Web page revision data:
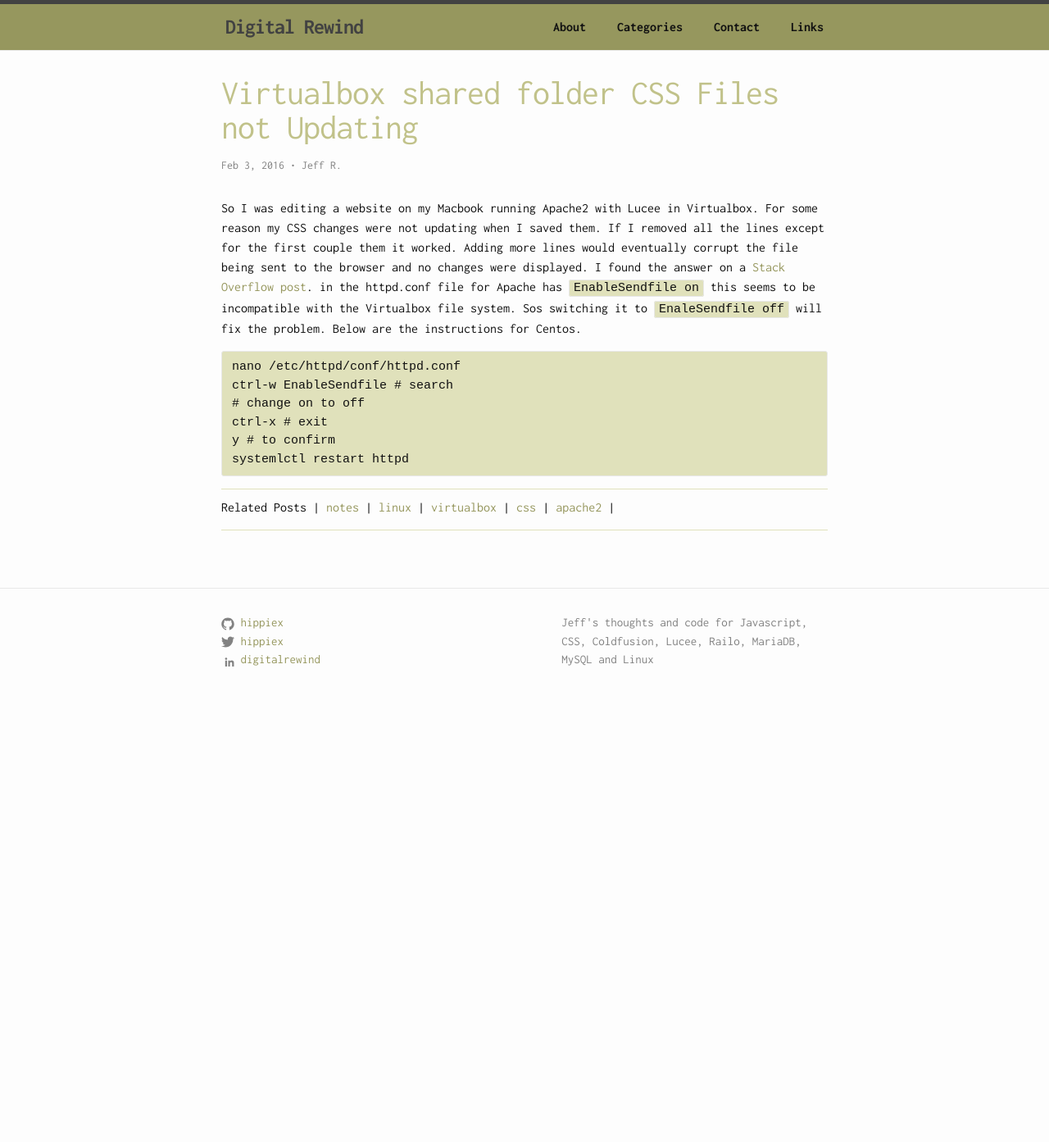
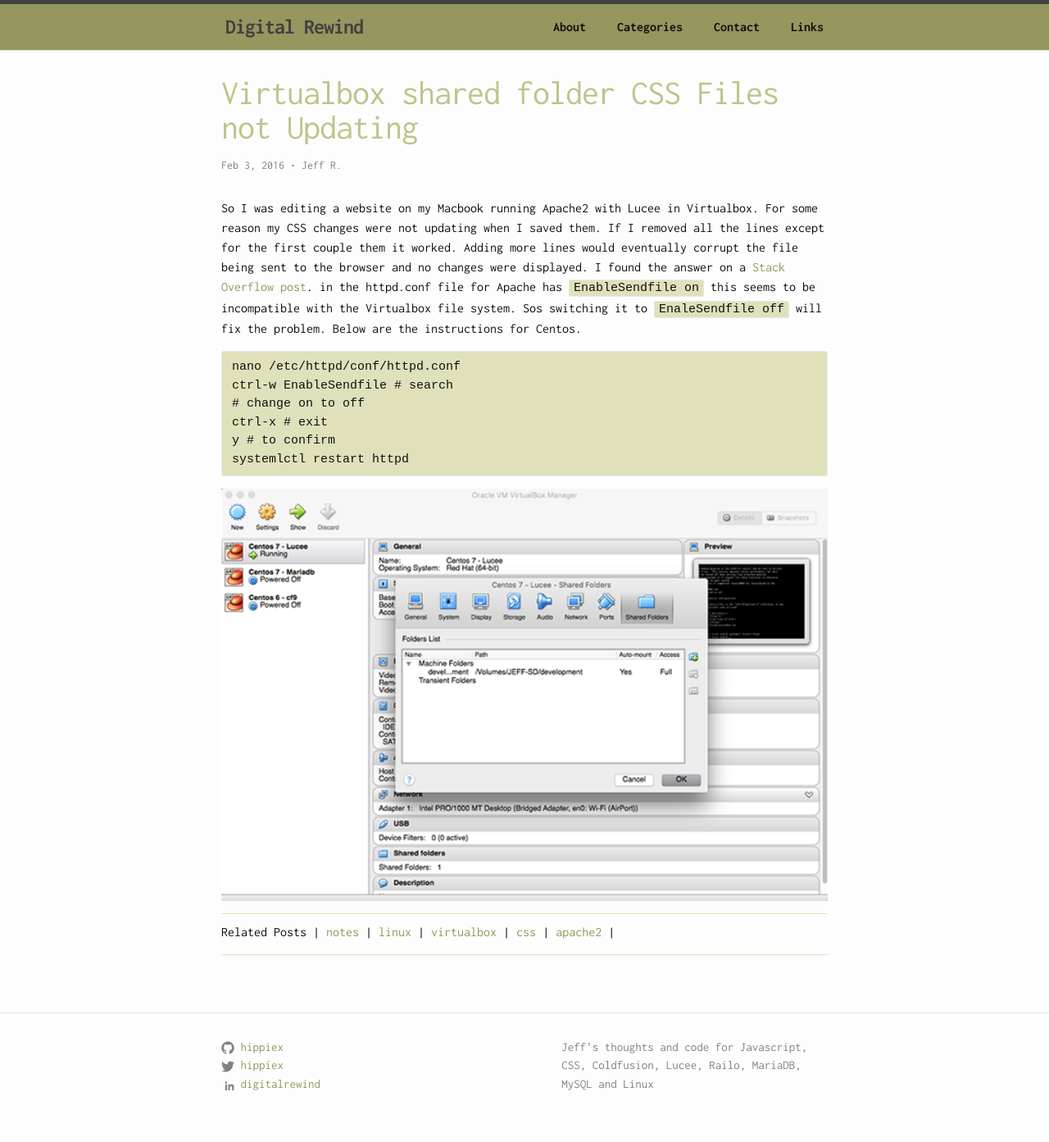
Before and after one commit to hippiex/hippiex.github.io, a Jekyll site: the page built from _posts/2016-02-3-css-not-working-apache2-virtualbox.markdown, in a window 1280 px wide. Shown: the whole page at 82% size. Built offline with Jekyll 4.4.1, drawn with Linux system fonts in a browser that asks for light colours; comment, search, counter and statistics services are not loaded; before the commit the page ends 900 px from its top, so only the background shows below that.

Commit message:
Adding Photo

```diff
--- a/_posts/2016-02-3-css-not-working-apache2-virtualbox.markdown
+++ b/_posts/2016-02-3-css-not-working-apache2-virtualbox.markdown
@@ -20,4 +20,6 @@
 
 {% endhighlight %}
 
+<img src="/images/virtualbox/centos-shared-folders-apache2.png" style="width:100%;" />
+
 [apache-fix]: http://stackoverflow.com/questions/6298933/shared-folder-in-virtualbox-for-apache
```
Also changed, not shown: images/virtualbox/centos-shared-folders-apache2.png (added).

» Task to complete: Could every entry above be printed again exactly, images excluded?

» Solution to the problem:
Before and after one commit to hippiex/hippiex.github.io, a Jekyll site: the page built from _posts/2016-02-3-css-not-working-apache2-virtualbox.markdown, in a window 1280 px wide. Shown: the whole page at 82% size. Built offline with Jekyll 4.4.1, drawn with Linux system fonts in a browser that asks for light colours; comment, search, counter and statistics services are not loaded; before the commit the page ends 900 px from its top, so only the background shows below that.

Commit message:
Adding Photo

```diff
--- a/_posts/2016-02-3-css-not-working-apache2-virtualbox.markdown
+++ b/_posts/2016-02-3-css-not-working-apache2-virtualbox.markdown
@@ -20,4 +20,6 @@
 
 {% endhighlight %}
 
+<img src="/images/virtualbox/centos-shared-folders-apache2.png" style="width:100%;" />
+
 [apache-fix]: http://stackoverflow.com/questions/6298933/shared-folder-in-virtualbox-for-apache
```
Also changed, not shown: images/virtualbox/centos-shared-folders-apache2.png (added).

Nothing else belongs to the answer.